Movement and Containment in Texts and Hypertexts
This is just a sample. To put it in context, visit Hypertextual Ultrastructures' home page for an abstract, the full Table of Contents, and a link to
the full text of my dissertation.
OF CONTENTS and TAG CLOUD for
Chapter 5: Collaboration and Control |
Models of Collaborative Authorship
It's not enough to say that hypertextual authorship is collaborative. Collaboration can take many forms. In the table below, I identify fifteen models of collaboration; I suspect that there are many others.
Directions of Movement
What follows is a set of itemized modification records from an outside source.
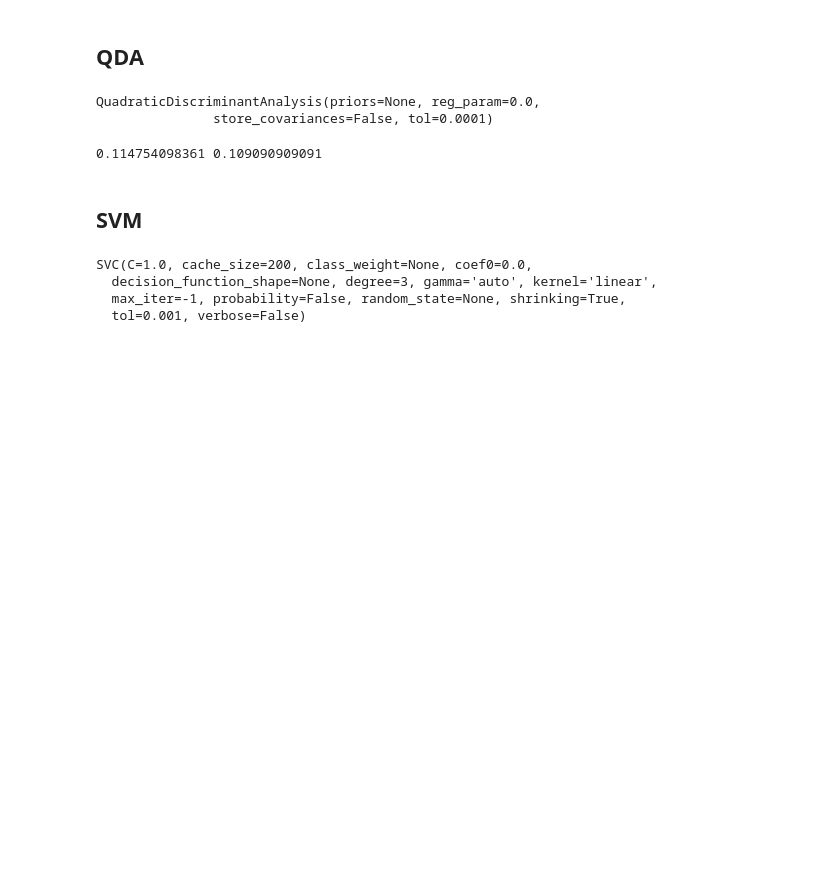
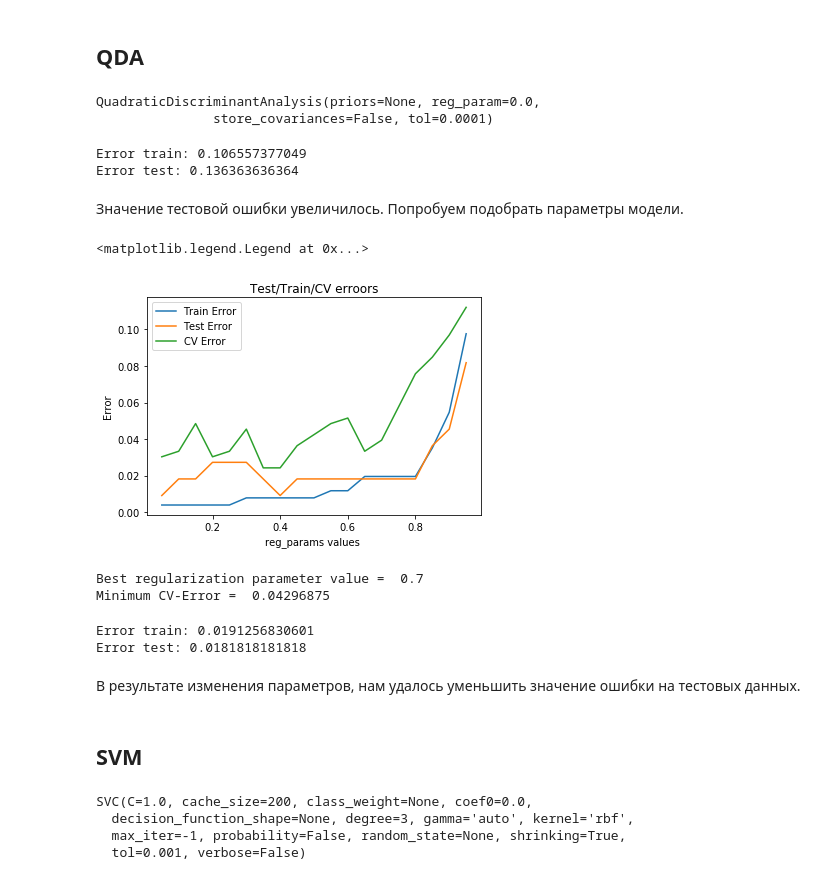
Before and after one commit to lobiviam/methods-of-data-analysis, a Jupyter notebook: Dermatology.ipynb, the cells around one changed output. Drawn from its saved outputs; the diff is of its cells as text; code cells hidden in the pictures; blank space fills up the shorter version.

```diff
--- a/Dermatology.ipynb
+++ b/Dermatology.ipynb
@@ -674,7 +796,7 @@ print(logistic_model.intercept_)
 # %%
 from sklearn import discriminant_analysis
-lda_model = discriminant_analysis.LinearDiscriminantAnalysis()
-lda_model.fit(X, y)
+lda = discriminant_analysis.LinearDiscriminantAnalysis()
+lda.fit(X_train, y_train)
 # %% [output]
 LinearDiscriminantAnalysis(n_components=None, priors=None, shrinkage=None,
               solver='svd', store_covariance=False, tol=0.0001)
@@ -692,25 +828,78 @@ print lda_model.priors_
 ## QDA
 # %%
 qda = discriminant_analysis.QuadraticDiscriminantAnalysis()
-qda.fit(X, y)
+qda.fit(X_train, y_train)
 # %% [output]
 QuadraticDiscriminantAnalysis(priors=None, reg_param=0.0,
                store_covariances=False, tol=0.0001)
 # %%
-err_train = np.mean(y != qda.predict(X))
-err_test = np.mean(y_test != qda.predict(X_test))
-print err_train, err_test
+qda_err_train = np.mean(y != qda.predict(X))
+qda_err_test = np.mean(y_test != qda.predict(X_test))
+print 'Error train:', qda_err_train
+print 'Error test:', qda_err_test
 # %% [output]
-0.114754098361 0.109090909091
+Error train: 0.106557377049
+Error test: 0.136363636364
+# %% [markdown]
+Значение тестовой ошибки увеличилось. Попробуем подобрать параметры модели.
+# %%
+errs_train, errs_test, errs_cv = [], [], []
+reg_params = np.arange(0.05, 1.0, 0.05)
+for param in reg_params:
+    qda = discriminant_analysis.QuadraticDiscriminantAnalysis(reg_param = param)
+    qda.fit(X_train, y_train)
+    errs_train.append( np.mean(y_train != qda.predict(X_train)))
+    errs_test.append(np.mean(y_test  != qda.predict(X_test)))
+
+    cross_val = ShuffleSplit(n_splits=3, test_size=0.3)
+    accuracy = cross_val_score(qda, X, y, cv=cross_val, scoring='accuracy')
+    errs_cv.append(1-accuracy.mean())
+# %%
+plt.plot(reg_params,errs_train, label='Train Error')
+plt.plot(reg_params,errs_test, label='Test Error')
+plt.plot(reg_params, errs_cv, label='CV Error')
+plt.title('Test/Train/CV erroors')
+plt.xlabel('reg_params values ')
+plt.ylabel('Error')
+plt.legend()
+# %% [output]
+<matplotlib.legend.Legend at 0x...>
+[figure, added]
+# %%
+from sklearn.model_selection import GridSearchCV
+reg_params = np.arange(0.05, 1.0, 0.05)
+qda = discriminant_analysis.QuadraticDiscriminantAnalysis()
+grid = GridSearchCV(qda, param_grid = {'reg_param': reg_params}, cv=10)
+grid.fit(X_train, y_train)
+
+best_cv_err = 1 - grid.best_score_
+best_reg_param_value = grid.best_estimator_.reg_param
+print'Best regularization parameter value = ', best_reg_param_value
+print 'Minimum CV-Error = ' ,best_cv_err
+# %% [output]
+Best regularization parameter value =  0.7
+Minimum CV-Error =  0.04296875
+# %%
+qda = discriminant_analysis.QuadraticDiscriminantAnalysis(reg_param = best_reg_param_value)
+qda.fit(X_train, y_train)
+qda_err_train = np.mean(y != qda.predict(X))
+qda_err_test = np.mean(y_test != qda.predict(X_test))
+print 'Error train:', qda_err_train
+print 'Error test:', qda_err_test
+# %% [output]
+Error train: 0.0191256830601
+Error test: 0.0181818181818
+# %% [markdown]
+В результате изменения параметров, нам удалось уменьшить значение ошибки на тестовых данных.
 # %% [markdown]
 ## SVM
 # %%
 from sklearn.svm import SVC # "Support Vector Classifier"
-svc_model = SVC(kernel = 'linear')
-svc_model.fit(X, y)
+svc_model = SVC()
+svc_model.fit(X_train, y_train)
 # %% [output]
 SVC(C=1.0, cache_size=200, class_weight=None, coef0=0.0,
-  decision_function_shape=None, degree=3, gamma='auto', kernel='linear',
+  decision_function_shape=None, degree=3, gamma='auto', kernel='rbf',
   max_iter=-1, probability=False, random_state=None, shrinking=True,
   tol=0.001, verbose=False)
 # %%
```
Also changed, not shown: parts of 87 cells of this notebook.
Wiki pages typically provide public, detailed descriptions of when, how, and by whom they are changed. Change can be expansive, with many contributions adding to the text. Change can be destructive: a contribution can consist of simply wiping out a previous contribution. Change can be restorative: a contribution can consist of simply returning the text to an earlier state.
Here are two views of change to one Wikipedia page explaining the idea of "Namespace":
In these illustrations, I am one of the contributors to the text: "Scribionics", the name of my freelance writing company, is also my account name in Wikipedia. However, unlike many cases in which sub-surface information is available only to the privileged, being one of the contributors to the text does not give me any additional information about its history. I have no insight at all as to contributors' motivations, either: the page evolved quietly for a while, with multiple contributors making trivial changes; I made one more trivial change; then the page was set back to its original state, then set back to the state at which I'd left it, then set back to its original state again, then set back to my state again; then it resumed its quiet evolution.